Leadership matters, especially in challenging times.
I am feeling deep gratitude for the nonprofits (501c3 and 501c4) that played such an incredibly important role this year protecting democracy. Their work was absolutely pivotal.
Joe Biden and Kamala Harris have been elected president and vice president of the U.S. Control of the Senate won’t be decided until the January runoff elections in Georgia. While the full implications of the election remain uncertain, one thing is crystal clear: Philanthropic funding for movements will be needed more than ever in 2021. Sustained grassroots organizing is essential if we hope to make progress on the pressing issues facing our nation and the world.
In this issue of Responsive Philanthropy, we explore courageous leadership and damaging failures of leadership at some of the nation’s largest philanthropies.

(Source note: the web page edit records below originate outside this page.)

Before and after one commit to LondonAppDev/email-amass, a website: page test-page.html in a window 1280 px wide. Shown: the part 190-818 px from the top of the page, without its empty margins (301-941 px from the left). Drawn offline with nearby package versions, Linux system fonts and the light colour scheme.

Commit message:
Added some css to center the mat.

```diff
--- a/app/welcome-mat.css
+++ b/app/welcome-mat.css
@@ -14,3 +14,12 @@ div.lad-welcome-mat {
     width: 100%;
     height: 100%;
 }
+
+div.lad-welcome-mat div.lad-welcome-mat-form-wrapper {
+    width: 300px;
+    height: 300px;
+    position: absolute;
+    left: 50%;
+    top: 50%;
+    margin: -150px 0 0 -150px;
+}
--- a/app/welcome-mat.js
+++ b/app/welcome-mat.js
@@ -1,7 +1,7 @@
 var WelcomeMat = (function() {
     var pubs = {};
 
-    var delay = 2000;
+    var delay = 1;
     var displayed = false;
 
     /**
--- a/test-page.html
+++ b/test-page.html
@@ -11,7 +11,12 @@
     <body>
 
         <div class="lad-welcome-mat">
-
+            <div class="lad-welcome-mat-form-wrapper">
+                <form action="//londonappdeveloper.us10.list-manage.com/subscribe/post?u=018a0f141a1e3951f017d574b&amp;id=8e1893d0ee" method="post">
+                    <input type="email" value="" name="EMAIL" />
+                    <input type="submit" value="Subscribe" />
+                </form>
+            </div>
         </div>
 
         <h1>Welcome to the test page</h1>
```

Ray Holgado, a former Chan Zuckerberg Initiative employee who recently filed a discrimination claim against the philanthropy with the California Department of Fair Employment and Housing and the U.S. Equal Employment Opportunity Commission, offers a blistering critique of the philanthropy’s alleged racial discrimination toward Black staff and suggestions for how the field can move forward.
Brandi Collins-Calhoun, NCRP’s senior movement engagement associate, shares a deeply personal account of how NoVo Foundation’s decision earlier this year to eliminate its gendered violence program is impacting Black women in philanthropy and social justice movements. She also challenges other donors to step up and urges NoVo to execute a responsible exit – something the foundation has committed to in general terms without offering any specifics thus far.

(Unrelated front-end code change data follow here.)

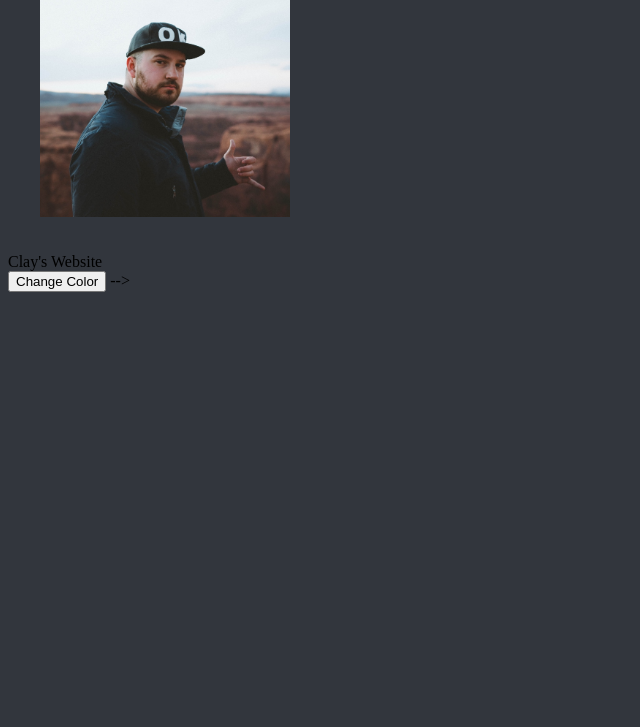
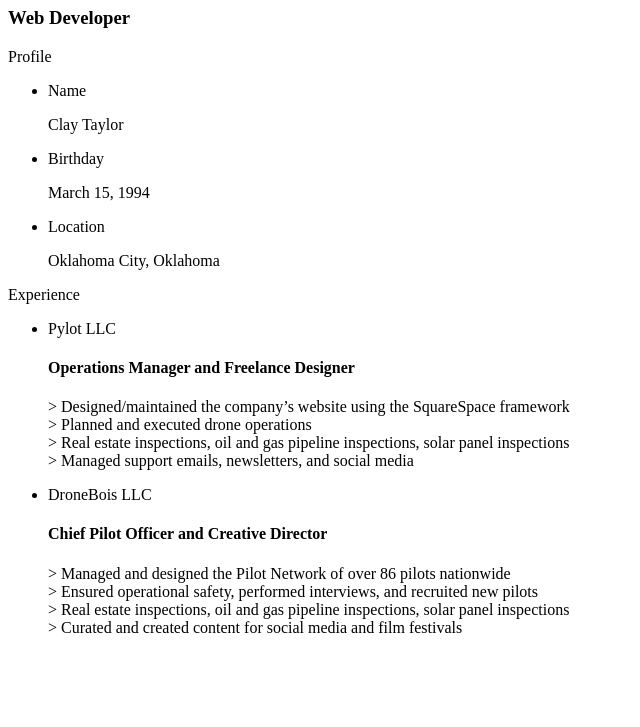
Before and after one commit to ClaytonTaylor/personal-website, a plain HTML site: page home.html in a window 1280 px wide. Shown: the part 73-800 px from the top of the page, without its empty margins (0-640 px from the left). Drawn offline with nearby package versions, Linux system fonts and the light colour scheme.

Commit message:
Building out HTML framework

```diff
--- a/clay.css
+++ b/clay.css
@@ -8,7 +8,7 @@
   background: black;
 }*/
 
-body {
+/*body {
   background-color: #32363d;
 }
 
@@ -16,4 +16,4 @@
   height: 250px;
   width: 250px;
   margin: 2rem;
-}
+}*/
--- a/home.html
+++ b/home.html
@@ -14,14 +14,72 @@
 
   </head>
 
-  <body>
-    <div class="header">
-        <img class="profile-picture" src="images/ProfilePicture.jpg">
-          <div class="about-boxes"
-        <!-- <div>Clay's Website</div>
-        <button>Change Color</button> -->
-    </div>
-  </body>
+<container>
+  <main>
+    <body>
+        <div class="name">
+          <h1>Clay Taylor</h1>
+          <h3>Web Developer</h3>
+        </div>
+
+    <span class="header-title">Profile</span>
+
+        <div class ="profile">
+          <ul class="profile-content">
+            <li>
+              <label>Name</label>
+                <div class="value">
+                  <p>Clay Taylor</p>
+                </div>
+            </li>
+            <li>
+              <label>Birthday</label>
+                <div class="value">
+                  <p>March 15, 1994</p>
+                </div>
+            </li>
+            <li>
+              <label>Location<label>
+                <div class="value">
+                  <p>Oklahoma City, Oklahoma</p>
+                </div>
+            </li>
+          </ul>
+        </div>
+
+        <span class="header-title">Experience</span>
+
+            <div class="experience">
+              <ul class="experience-pylot">
+                <li>
+                  <label>Pylot LLC<label>
+                    <div class="value">
+                      <h4>Operations Manager and Freelance Designer</h4>
+                      <p> > Designed/maintained the company’s website using the SquareSpace framework <br>
+                          > Planned and executed drone operations <br>
+                          > Real estate inspections, oil and gas pipeline inspections, solar panel inspections <br>
+                          > Managed support emails, newsletters, and social media <br>
+                      </p>
+                    </div>
+                </li>
+              </ul>
+
+              <ul class="experience-dronebois">
+                <li>
+                  <label>DroneBois LLC</label>
+                  <div class="value">
+                    <h4>Chief Pilot Officer and Creative Director</h4>
+                    <p> > Managed and designed the Pilot Network of over 86 pilots nationwide <br>
+                        > Ensured operational safety, performed interviews, and recruited new pilots <br>
+                        > Real estate inspections, oil and gas pipeline inspections, solar panel inspections <br>
+                        > Curated and created content for social media and film festivals <br>
+                    </p>
+
+
+        </div>
+
+
+        </body>
 
   <!-- JS -->
 
```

The above examples notwithstanding, it has not been all bad news for philanthropic leadership in 2020. In fact, many high-net-worth donors and foundations have been leading in phenomenal ways. I lay out some shining examples of philanthropy supporting movement work.